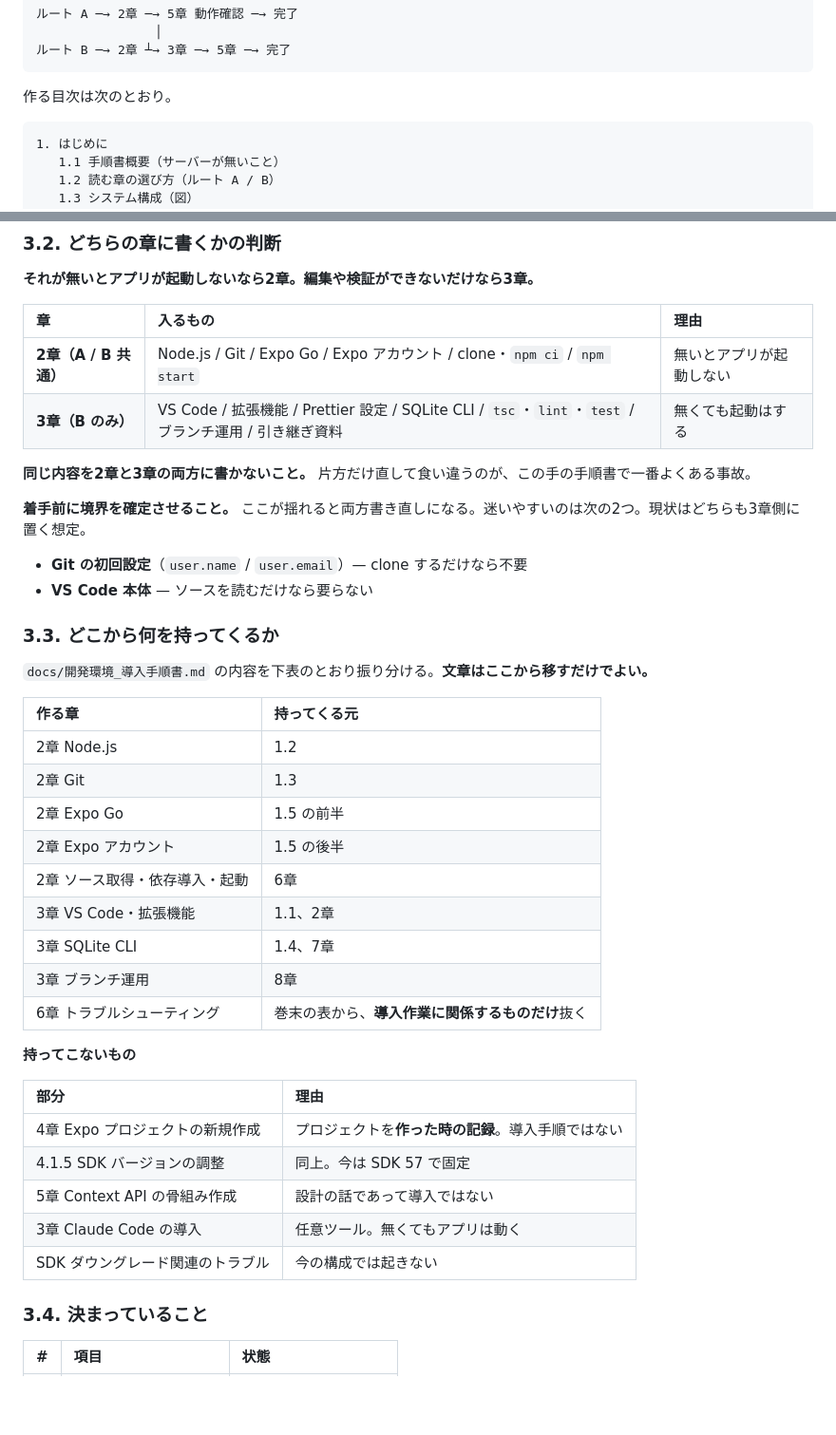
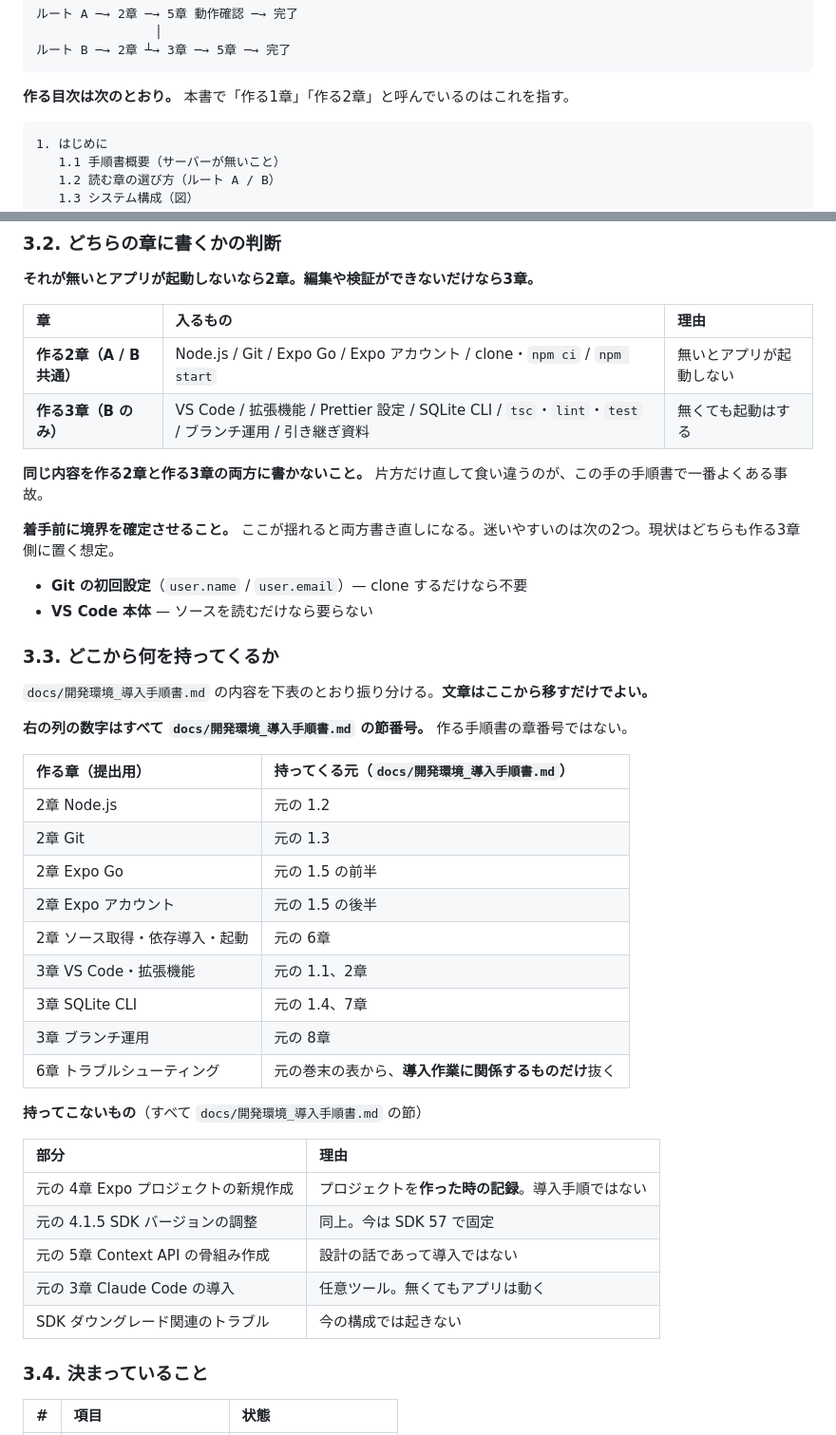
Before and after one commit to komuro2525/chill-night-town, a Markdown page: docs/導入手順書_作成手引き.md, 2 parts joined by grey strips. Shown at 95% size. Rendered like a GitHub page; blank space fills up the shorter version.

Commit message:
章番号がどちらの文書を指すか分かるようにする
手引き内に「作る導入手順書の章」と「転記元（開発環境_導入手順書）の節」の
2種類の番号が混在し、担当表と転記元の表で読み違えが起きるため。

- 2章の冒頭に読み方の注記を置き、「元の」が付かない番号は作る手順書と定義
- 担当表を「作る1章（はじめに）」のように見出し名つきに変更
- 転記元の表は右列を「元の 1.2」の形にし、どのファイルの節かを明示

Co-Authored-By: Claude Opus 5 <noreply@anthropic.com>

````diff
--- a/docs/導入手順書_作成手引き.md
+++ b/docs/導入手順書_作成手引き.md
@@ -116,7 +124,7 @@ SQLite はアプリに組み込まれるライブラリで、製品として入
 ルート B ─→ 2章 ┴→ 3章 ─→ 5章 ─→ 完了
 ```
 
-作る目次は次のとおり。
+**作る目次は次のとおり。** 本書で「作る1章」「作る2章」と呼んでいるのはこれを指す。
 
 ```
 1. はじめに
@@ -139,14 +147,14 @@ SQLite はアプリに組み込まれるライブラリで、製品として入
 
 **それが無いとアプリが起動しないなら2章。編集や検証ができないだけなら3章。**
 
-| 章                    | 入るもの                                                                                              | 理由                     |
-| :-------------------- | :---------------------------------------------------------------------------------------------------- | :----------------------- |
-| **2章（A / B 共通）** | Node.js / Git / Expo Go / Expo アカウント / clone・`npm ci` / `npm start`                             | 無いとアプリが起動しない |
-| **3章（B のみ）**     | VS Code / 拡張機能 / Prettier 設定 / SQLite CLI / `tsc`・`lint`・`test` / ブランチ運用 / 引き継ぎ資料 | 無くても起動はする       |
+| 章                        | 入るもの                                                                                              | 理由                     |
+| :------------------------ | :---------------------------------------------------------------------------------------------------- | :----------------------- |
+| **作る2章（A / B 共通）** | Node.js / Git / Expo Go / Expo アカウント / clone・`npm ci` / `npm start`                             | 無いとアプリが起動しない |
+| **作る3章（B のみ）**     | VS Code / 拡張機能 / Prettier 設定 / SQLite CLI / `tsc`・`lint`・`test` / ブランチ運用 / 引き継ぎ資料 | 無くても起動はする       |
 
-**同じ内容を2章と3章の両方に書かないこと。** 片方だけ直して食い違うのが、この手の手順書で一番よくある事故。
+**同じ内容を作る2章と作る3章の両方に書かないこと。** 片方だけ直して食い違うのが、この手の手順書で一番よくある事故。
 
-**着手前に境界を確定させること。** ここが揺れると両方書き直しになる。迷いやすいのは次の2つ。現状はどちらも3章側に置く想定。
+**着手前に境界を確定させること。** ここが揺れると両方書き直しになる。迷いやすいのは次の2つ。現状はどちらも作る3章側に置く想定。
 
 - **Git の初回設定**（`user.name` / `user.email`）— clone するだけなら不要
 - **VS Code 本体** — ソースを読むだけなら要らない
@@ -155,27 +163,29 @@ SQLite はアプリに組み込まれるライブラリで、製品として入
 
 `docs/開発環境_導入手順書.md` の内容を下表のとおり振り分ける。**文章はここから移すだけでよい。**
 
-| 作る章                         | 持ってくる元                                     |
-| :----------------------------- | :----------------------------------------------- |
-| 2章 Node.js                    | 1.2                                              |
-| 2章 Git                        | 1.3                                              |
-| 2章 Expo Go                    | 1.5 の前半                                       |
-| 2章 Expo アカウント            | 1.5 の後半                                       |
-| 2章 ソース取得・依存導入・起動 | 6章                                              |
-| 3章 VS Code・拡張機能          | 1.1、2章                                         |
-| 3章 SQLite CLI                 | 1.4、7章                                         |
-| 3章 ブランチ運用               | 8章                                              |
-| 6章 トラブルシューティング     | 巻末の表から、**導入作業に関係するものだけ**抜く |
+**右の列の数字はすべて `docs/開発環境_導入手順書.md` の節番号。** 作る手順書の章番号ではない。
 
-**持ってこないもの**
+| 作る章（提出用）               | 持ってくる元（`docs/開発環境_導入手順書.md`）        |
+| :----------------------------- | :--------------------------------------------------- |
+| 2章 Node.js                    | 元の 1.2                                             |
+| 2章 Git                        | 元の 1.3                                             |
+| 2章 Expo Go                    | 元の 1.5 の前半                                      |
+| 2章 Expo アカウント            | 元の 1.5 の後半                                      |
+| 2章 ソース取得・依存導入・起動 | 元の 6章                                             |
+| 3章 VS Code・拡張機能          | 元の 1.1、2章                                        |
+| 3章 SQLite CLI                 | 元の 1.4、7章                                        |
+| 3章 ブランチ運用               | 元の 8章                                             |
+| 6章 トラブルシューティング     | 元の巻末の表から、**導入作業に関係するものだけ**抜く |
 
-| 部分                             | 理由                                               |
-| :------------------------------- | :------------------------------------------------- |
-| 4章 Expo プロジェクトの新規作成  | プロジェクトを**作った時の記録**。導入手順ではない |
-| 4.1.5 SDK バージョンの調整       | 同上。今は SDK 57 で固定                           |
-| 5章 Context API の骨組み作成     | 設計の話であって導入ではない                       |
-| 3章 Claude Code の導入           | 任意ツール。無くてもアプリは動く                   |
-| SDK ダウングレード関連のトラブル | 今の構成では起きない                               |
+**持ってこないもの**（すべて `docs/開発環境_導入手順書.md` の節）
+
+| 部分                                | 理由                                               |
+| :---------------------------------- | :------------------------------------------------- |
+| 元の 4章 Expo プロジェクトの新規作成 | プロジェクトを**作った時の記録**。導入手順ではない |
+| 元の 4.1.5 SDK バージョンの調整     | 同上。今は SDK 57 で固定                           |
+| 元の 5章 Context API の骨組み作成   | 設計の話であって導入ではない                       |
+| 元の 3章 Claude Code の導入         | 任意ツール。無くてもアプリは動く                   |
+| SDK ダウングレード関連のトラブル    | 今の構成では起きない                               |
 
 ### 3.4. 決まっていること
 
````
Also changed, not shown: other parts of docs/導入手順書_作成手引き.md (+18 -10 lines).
***
ABOUT THIS TASK >> Copy out every line above without change, dropping the pictures.

WRITTEN SOLUTION >>
Before and after one commit to komuro2525/chill-night-town, a Markdown page: docs/導入手順書_作成手引き.md, 2 parts joined by grey strips. Shown at 95% size. Rendered like a GitHub page; blank space fills up the shorter version.

Commit message:
章番号がどちらの文書を指すか分かるようにする
手引き内に「作る導入手順書の章」と「転記元（開発環境_導入手順書）の節」の
2種類の番号が混在し、担当表と転記元の表で読み違えが起きるため。

- 2章の冒頭に読み方の注記を置き、「元の」が付かない番号は作る手順書と定義
- 担当表を「作る1章（はじめに）」のように見出し名つきに変更
- 転記元の表は右列を「元の 1.2」の形にし、どのファイルの節かを明示

Co-Authored-By: Claude Opus 5 <noreply@anthropic.com>

````diff
--- a/docs/導入手順書_作成手引き.md
+++ b/docs/導入手順書_作成手引き.md
@@ -116,7 +124,7 @@ SQLite はアプリに組み込まれるライブラリで、製品として入
 ルート B ─→ 2章 ┴→ 3章 ─→ 5章 ─→ 完了
 ```
 
-作る目次は次のとおり。
+**作る目次は次のとおり。** 本書で「作る1章」「作る2章」と呼んでいるのはこれを指す。
 
 ```
 1. はじめに
@@ -139,14 +147,14 @@ SQLite はアプリに組み込まれるライブラリで、製品として入
 
 **それが無いとアプリが起動しないなら2章。編集や検証ができないだけなら3章。**
 
-| 章                    | 入るもの                                                                                              | 理由                     |
-| :-------------------- | :---------------------------------------------------------------------------------------------------- | :----------------------- |
-| **2章（A / B 共通）** | Node.js / Git / Expo Go / Expo アカウント / clone・`npm ci` / `npm start`                             | 無いとアプリが起動しない |
-| **3章（B のみ）**     | VS Code / 拡張機能 / Prettier 設定 / SQLite CLI / `tsc`・`lint`・`test` / ブランチ運用 / 引き継ぎ資料 | 無くても起動はする       |
+| 章                        | 入るもの                                                                                              | 理由                     |
+| :------------------------ | :---------------------------------------------------------------------------------------------------- | :----------------------- |
+| **作る2章（A / B 共通）** | Node.js / Git / Expo Go / Expo アカウント / clone・`npm ci` / `npm start`                             | 無いとアプリが起動しない |
+| **作る3章（B のみ）**     | VS Code / 拡張機能 / Prettier 設定 / SQLite CLI / `tsc`・`lint`・`test` / ブランチ運用 / 引き継ぎ資料 | 無くても起動はする       |
 
-**同じ内容を2章と3章の両方に書かないこと。** 片方だけ直して食い違うのが、この手の手順書で一番よくある事故。
+**同じ内容を作る2章と作る3章の両方に書かないこと。** 片方だけ直して食い違うのが、この手の手順書で一番よくある事故。
 
-**着手前に境界を確定させること。** ここが揺れると両方書き直しになる。迷いやすいのは次の2つ。現状はどちらも3章側に置く想定。
+**着手前に境界を確定させること。** ここが揺れると両方書き直しになる。迷いやすいのは次の2つ。現状はどちらも作る3章側に置く想定。
 
 - **Git の初回設定**（`user.name` / `user.email`）— clone するだけなら不要
 - **VS Code 本体** — ソースを読むだけなら要らない
@@ -155,27 +163,29 @@ SQLite はアプリに組み込まれるライブラリで、製品として入
 
 `docs/開発環境_導入手順書.md` の内容を下表のとおり振り分ける。**文章はここから移すだけでよい。**
 
-| 作る章                         | 持ってくる元                                     |
-| :----------------------------- | :----------------------------------------------- |
-| 2章 Node.js                    | 1.2                                              |
-| 2章 Git                        | 1.3                                              |
-| 2章 Expo Go                    | 1.5 の前半                                       |
-| 2章 Expo アカウント            | 1.5 の後半                                       |
-| 2章 ソース取得・依存導入・起動 | 6章                                              |
-| 3章 VS Code・拡張機能          | 1.1、2章                                         |
-| 3章 SQLite CLI                 | 1.4、7章                                         |
-| 3章 ブランチ運用               | 8章                                              |
-| 6章 トラブルシューティング     | 巻末の表から、**導入作業に関係するものだけ**抜く |
+**右の列の数字はすべて `docs/開発環境_導入手順書.md` の節番号。** 作る手順書の章番号ではない。
 
-**持ってこないもの**
+| 作る章（提出用）               | 持ってくる元（`docs/開発環境_導入手順書.md`）        |
+| :----------------------------- | :--------------------------------------------------- |
+| 2章 Node.js                    | 元の 1.2                                             |
+| 2章 Git                        | 元の 1.3                                             |
+| 2章 Expo Go                    | 元の 1.5 の前半                                      |
+| 2章 Expo アカウント            | 元の 1.5 の後半                                      |
+| 2章 ソース取得・依存導入・起動 | 元の 6章                                             |
+| 3章 VS Code・拡張機能          | 元の 1.1、2章                                        |
+| 3章 SQLite CLI                 | 元の 1.4、7章                                        |
+| 3章 ブランチ運用               | 元の 8章                                             |
+| 6章 トラブルシューティング     | 元の巻末の表から、**導入作業に関係するものだけ**抜く |
 
-| 部分                             | 理由                                               |
-| :------------------------------- | :------------------------------------------------- |
-| 4章 Expo プロジェクトの新規作成  | プロジェクトを**作った時の記録**。導入手順ではない |
-| 4.1.5 SDK バージョンの調整       | 同上。今は SDK 57 で固定                           |
-| 5章 Context API の骨組み作成     | 設計の話であって導入ではない                       |
-| 3章 Claude Code の導入           | 任意ツール。無くてもアプリは動く                   |
-| SDK ダウングレード関連のトラブル | 今の構成では起きない                               |
+**持ってこないもの**（すべて `docs/開発環境_導入手順書.md` の節）
+
+| 部分                                | 理由                                               |
+| :---------------------------------- | :------------------------------------------------- |
+| 元の 4章 Expo プロジェクトの新規作成 | プロジェクトを**作った時の記録**。導入手順ではない |
+| 元の 4.1.5 SDK バージョンの調整     | 同上。今は SDK 57 で固定                           |
+| 元の 5章 Context API の骨組み作成   | 設計の話であって導入ではない                       |
+| 元の 3章 Claude Code の導入         | 任意ツール。無くてもアプリは動く                   |
+| SDK ダウングレード関連のトラブル    | 今の構成では起きない                               |
 
 ### 3.4. 決まっていること
 
````
Also changed, not shown: other parts of docs/導入手順書_作成手引き.md (+18 -10 lines).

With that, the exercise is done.